(Material for this task Opens)
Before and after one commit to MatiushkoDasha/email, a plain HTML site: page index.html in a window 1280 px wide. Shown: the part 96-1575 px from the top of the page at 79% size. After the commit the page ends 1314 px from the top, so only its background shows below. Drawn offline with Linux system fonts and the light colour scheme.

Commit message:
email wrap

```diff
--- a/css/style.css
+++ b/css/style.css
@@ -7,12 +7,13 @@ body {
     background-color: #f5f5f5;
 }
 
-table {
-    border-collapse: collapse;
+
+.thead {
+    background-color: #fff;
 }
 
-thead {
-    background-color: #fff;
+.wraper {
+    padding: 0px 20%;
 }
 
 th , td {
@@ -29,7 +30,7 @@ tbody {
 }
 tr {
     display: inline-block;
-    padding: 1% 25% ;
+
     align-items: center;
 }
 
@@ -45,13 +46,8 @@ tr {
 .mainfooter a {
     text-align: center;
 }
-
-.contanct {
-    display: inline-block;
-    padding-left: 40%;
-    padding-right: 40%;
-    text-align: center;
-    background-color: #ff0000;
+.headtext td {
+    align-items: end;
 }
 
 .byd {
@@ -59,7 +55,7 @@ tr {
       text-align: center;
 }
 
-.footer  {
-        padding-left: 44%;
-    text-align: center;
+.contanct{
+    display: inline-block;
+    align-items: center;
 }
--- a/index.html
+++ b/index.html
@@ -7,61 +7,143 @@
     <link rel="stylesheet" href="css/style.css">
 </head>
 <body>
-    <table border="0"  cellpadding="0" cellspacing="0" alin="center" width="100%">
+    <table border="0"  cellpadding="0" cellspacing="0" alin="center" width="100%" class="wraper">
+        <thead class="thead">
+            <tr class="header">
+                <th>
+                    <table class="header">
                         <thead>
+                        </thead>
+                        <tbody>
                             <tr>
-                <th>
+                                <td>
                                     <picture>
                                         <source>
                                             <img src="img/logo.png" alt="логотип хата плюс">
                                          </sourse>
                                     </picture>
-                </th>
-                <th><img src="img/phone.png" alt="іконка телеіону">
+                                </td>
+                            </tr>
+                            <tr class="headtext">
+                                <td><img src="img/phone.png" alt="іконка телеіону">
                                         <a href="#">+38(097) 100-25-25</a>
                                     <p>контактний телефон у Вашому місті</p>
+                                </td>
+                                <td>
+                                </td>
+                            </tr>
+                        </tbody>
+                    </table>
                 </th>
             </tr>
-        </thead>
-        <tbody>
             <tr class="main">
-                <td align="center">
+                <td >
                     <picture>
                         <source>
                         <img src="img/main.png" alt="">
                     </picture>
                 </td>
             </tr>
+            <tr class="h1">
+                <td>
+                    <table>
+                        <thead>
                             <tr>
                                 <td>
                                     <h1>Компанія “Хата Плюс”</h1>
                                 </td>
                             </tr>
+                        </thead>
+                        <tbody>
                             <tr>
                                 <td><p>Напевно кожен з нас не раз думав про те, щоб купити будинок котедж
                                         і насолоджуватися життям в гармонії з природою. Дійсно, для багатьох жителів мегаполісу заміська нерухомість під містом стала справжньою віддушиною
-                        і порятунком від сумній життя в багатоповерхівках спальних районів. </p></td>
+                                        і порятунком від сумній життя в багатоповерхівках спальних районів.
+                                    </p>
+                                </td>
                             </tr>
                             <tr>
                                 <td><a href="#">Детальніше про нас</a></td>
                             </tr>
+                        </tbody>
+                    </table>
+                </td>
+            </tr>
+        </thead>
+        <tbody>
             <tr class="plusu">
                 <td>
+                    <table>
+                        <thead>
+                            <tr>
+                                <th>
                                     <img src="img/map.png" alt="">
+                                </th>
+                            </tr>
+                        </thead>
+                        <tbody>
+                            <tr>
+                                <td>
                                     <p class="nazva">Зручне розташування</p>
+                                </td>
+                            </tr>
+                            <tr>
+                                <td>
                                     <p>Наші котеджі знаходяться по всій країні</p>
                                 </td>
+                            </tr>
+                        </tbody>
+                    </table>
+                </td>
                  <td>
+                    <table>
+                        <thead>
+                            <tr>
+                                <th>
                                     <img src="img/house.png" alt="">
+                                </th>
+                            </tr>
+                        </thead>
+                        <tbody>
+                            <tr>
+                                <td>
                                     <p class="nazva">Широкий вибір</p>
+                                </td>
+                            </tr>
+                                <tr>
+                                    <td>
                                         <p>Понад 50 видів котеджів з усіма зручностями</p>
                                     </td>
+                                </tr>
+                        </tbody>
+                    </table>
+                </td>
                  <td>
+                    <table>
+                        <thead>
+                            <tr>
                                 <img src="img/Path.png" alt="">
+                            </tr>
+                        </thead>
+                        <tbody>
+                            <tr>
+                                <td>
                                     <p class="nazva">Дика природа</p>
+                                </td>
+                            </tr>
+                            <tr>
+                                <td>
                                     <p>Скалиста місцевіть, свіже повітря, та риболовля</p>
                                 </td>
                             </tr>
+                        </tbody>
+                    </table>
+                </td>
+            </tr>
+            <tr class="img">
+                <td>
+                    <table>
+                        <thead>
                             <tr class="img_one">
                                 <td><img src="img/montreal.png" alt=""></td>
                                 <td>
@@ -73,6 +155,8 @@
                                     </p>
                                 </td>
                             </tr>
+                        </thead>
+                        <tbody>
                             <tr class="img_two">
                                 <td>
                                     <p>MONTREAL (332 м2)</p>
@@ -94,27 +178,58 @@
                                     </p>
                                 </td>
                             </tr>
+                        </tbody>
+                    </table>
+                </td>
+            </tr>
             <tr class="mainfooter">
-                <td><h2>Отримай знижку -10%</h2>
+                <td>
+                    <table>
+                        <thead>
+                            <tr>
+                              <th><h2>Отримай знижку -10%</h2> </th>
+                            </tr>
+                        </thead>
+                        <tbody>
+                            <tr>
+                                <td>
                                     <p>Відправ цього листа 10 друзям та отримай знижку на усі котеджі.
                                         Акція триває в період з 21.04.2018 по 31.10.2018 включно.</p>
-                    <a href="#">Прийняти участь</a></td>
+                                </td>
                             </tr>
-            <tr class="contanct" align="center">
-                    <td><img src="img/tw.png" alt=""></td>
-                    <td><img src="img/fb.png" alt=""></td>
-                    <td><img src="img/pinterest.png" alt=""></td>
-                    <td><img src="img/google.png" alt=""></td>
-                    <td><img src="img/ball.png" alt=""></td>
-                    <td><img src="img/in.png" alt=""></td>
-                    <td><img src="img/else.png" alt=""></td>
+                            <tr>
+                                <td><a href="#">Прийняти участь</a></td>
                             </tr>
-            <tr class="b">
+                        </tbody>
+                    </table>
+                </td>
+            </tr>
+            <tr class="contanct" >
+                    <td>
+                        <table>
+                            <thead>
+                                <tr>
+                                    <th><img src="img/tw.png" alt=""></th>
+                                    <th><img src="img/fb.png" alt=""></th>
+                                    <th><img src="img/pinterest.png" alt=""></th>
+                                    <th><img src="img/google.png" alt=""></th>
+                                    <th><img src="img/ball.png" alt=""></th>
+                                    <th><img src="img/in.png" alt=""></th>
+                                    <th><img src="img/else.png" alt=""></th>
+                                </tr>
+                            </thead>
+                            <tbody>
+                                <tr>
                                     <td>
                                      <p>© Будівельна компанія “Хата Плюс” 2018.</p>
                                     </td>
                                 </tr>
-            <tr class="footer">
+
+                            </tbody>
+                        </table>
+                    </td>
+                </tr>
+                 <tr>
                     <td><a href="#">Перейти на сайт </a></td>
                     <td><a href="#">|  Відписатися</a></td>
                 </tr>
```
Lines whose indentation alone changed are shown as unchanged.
(Material for this task Closes)
# [Assignment]
Retype all the records, matching them exactly.

# [Problem solution]
Before and after one commit to MatiushkoDasha/email, a plain HTML site: page index.html in a window 1280 px wide. Shown: the part 96-1575 px from the top of the page at 79% size. After the commit the page ends 1314 px from the top, so only its background shows below. Drawn offline with Linux system fonts and the light colour scheme.

Commit message:
email wrap

```diff
--- a/css/style.css
+++ b/css/style.css
@@ -7,12 +7,13 @@ body {
     background-color: #f5f5f5;
 }
 
-table {
-    border-collapse: collapse;
+
+.thead {
+    background-color: #fff;
 }
 
-thead {
-    background-color: #fff;
+.wraper {
+    padding: 0px 20%;
 }
 
 th , td {
@@ -29,7 +30,7 @@ tbody {
 }
 tr {
     display: inline-block;
-    padding: 1% 25% ;
+
     align-items: center;
 }
 
@@ -45,13 +46,8 @@ tr {
 .mainfooter a {
     text-align: center;
 }
-
-.contanct {
-    display: inline-block;
-    padding-left: 40%;
-    padding-right: 40%;
-    text-align: center;
-    background-color: #ff0000;
+.headtext td {
+    align-items: end;
 }
 
 .byd {
@@ -59,7 +55,7 @@ tr {
       text-align: center;
 }
 
-.footer  {
-        padding-left: 44%;
-    text-align: center;
+.contanct{
+    display: inline-block;
+    align-items: center;
 }
--- a/index.html
+++ b/index.html
@@ -7,61 +7,143 @@
     <link rel="stylesheet" href="css/style.css">
 </head>
 <body>
-    <table border="0"  cellpadding="0" cellspacing="0" alin="center" width="100%">
+    <table border="0"  cellpadding="0" cellspacing="0" alin="center" width="100%" class="wraper">
+        <thead class="thead">
+            <tr class="header">
+                <th>
+                    <table class="header">
                         <thead>
+                        </thead>
+                        <tbody>
                             <tr>
-                <th>
+                                <td>
                                     <picture>
                                         <source>
                                             <img src="img/logo.png" alt="логотип хата плюс">
                                          </sourse>
                                     </picture>
-                </th>
-                <th><img src="img/phone.png" alt="іконка телеіону">
+                                </td>
+                            </tr>
+                            <tr class="headtext">
+                                <td><img src="img/phone.png" alt="іконка телеіону">
                                         <a href="#">+38(097) 100-25-25</a>
                                     <p>контактний телефон у Вашому місті</p>
+                                </td>
+                                <td>
+                                </td>
+                            </tr>
+                        </tbody>
+                    </table>
                 </th>
             </tr>
-        </thead>
-        <tbody>
             <tr class="main">
-                <td align="center">
+                <td >
                     <picture>
                         <source>
                         <img src="img/main.png" alt="">
                     </picture>
                 </td>
             </tr>
+            <tr class="h1">
+                <td>
+                    <table>
+                        <thead>
                             <tr>
                                 <td>
                                     <h1>Компанія “Хата Плюс”</h1>
                                 </td>
                             </tr>
+                        </thead>
+                        <tbody>
                             <tr>
                                 <td><p>Напевно кожен з нас не раз думав про те, щоб купити будинок котедж
                                         і насолоджуватися життям в гармонії з природою. Дійсно, для багатьох жителів мегаполісу заміська нерухомість під містом стала справжньою віддушиною
-                        і порятунком від сумній життя в багатоповерхівках спальних районів. </p></td>
+                                        і порятунком від сумній життя в багатоповерхівках спальних районів.
+                                    </p>
+                                </td>
                             </tr>
                             <tr>
                                 <td><a href="#">Детальніше про нас</a></td>
                             </tr>
+                        </tbody>
+                    </table>
+                </td>
+            </tr>
+        </thead>
+        <tbody>
             <tr class="plusu">
                 <td>
+                    <table>
+                        <thead>
+                            <tr>
+                                <th>
                                     <img src="img/map.png" alt="">
+                                </th>
+                            </tr>
+                        </thead>
+                        <tbody>
+                            <tr>
+                                <td>
                                     <p class="nazva">Зручне розташування</p>
+                                </td>
+                            </tr>
+                            <tr>
+                                <td>
                                     <p>Наші котеджі знаходяться по всій країні</p>
                                 </td>
+                            </tr>
+                        </tbody>
+                    </table>
+                </td>
                  <td>
+                    <table>
+                        <thead>
+                            <tr>
+                                <th>
                                     <img src="img/house.png" alt="">
+                                </th>
+                            </tr>
+                        </thead>
+                        <tbody>
+                            <tr>
+                                <td>
                                     <p class="nazva">Широкий вибір</p>
+                                </td>
+                            </tr>
+                                <tr>
+                                    <td>
                                         <p>Понад 50 видів котеджів з усіма зручностями</p>
                                     </td>
+                                </tr>
+                        </tbody>
+                    </table>
+                </td>
                  <td>
+                    <table>
+                        <thead>
+                            <tr>
                                 <img src="img/Path.png" alt="">
+                            </tr>
+                        </thead>
+                        <tbody>
+                            <tr>
+                                <td>
                                     <p class="nazva">Дика природа</p>
+                                </td>
+                            </tr>
+                            <tr>
+                                <td>
                                     <p>Скалиста місцевіть, свіже повітря, та риболовля</p>
                                 </td>
                             </tr>
+                        </tbody>
+                    </table>
+                </td>
+            </tr>
+            <tr class="img">
+                <td>
+                    <table>
+                        <thead>
                             <tr class="img_one">
                                 <td><img src="img/montreal.png" alt=""></td>
                                 <td>
@@ -73,6 +155,8 @@
                                     </p>
                                 </td>
                             </tr>
+                        </thead>
+                        <tbody>
                             <tr class="img_two">
                                 <td>
                                     <p>MONTREAL (332 м2)</p>
@@ -94,27 +178,58 @@
                                     </p>
                                 </td>
                             </tr>
+                        </tbody>
+                    </table>
+                </td>
+            </tr>
             <tr class="mainfooter">
-                <td><h2>Отримай знижку -10%</h2>
+                <td>
+                    <table>
+                        <thead>
+                            <tr>
+                              <th><h2>Отримай знижку -10%</h2> </th>
+                            </tr>
+                        </thead>
+                        <tbody>
+                            <tr>
+                                <td>
                                     <p>Відправ цього листа 10 друзям та отримай знижку на усі котеджі.
                                         Акція триває в період з 21.04.2018 по 31.10.2018 включно.</p>
-                    <a href="#">Прийняти участь</a></td>
+                                </td>
                             </tr>
-            <tr class="contanct" align="center">
-                    <td><img src="img/tw.png" alt=""></td>
-                    <td><img src="img/fb.png" alt=""></td>
-                    <td><img src="img/pinterest.png" alt=""></td>
-                    <td><img src="img/google.png" alt=""></td>
-                    <td><img src="img/ball.png" alt=""></td>
-                    <td><img src="img/in.png" alt=""></td>
-                    <td><img src="img/else.png" alt=""></td>
+                            <tr>
+                                <td><a href="#">Прийняти участь</a></td>
                             </tr>
-            <tr class="b">
+                        </tbody>
+                    </table>
+                </td>
+            </tr>
+            <tr class="contanct" >
+                    <td>
+                        <table>
+                            <thead>
+                                <tr>
+                                    <th><img src="img/tw.png" alt=""></th>
+                                    <th><img src="img/fb.png" alt=""></th>
+                                    <th><img src="img/pinterest.png" alt=""></th>
+                                    <th><img src="img/google.png" alt=""></th>
+                                    <th><img src="img/ball.png" alt=""></th>
+                                    <th><img src="img/in.png" alt=""></th>
+                                    <th><img src="img/else.png" alt=""></th>
+                                </tr>
+                            </thead>
+                            <tbody>
+                                <tr>
                                     <td>
                                      <p>© Будівельна компанія “Хата Плюс” 2018.</p>
                                     </td>
                                 </tr>
-            <tr class="footer">
+
+                            </tbody>
+                        </table>
+                    </td>
+                </tr>
+                 <tr>
                     <td><a href="#">Перейти на сайт </a></td>
                     <td><a href="#">|  Відписатися</a></td>
                 </tr>
```
Lines whose indentation alone changed are shown as unchanged.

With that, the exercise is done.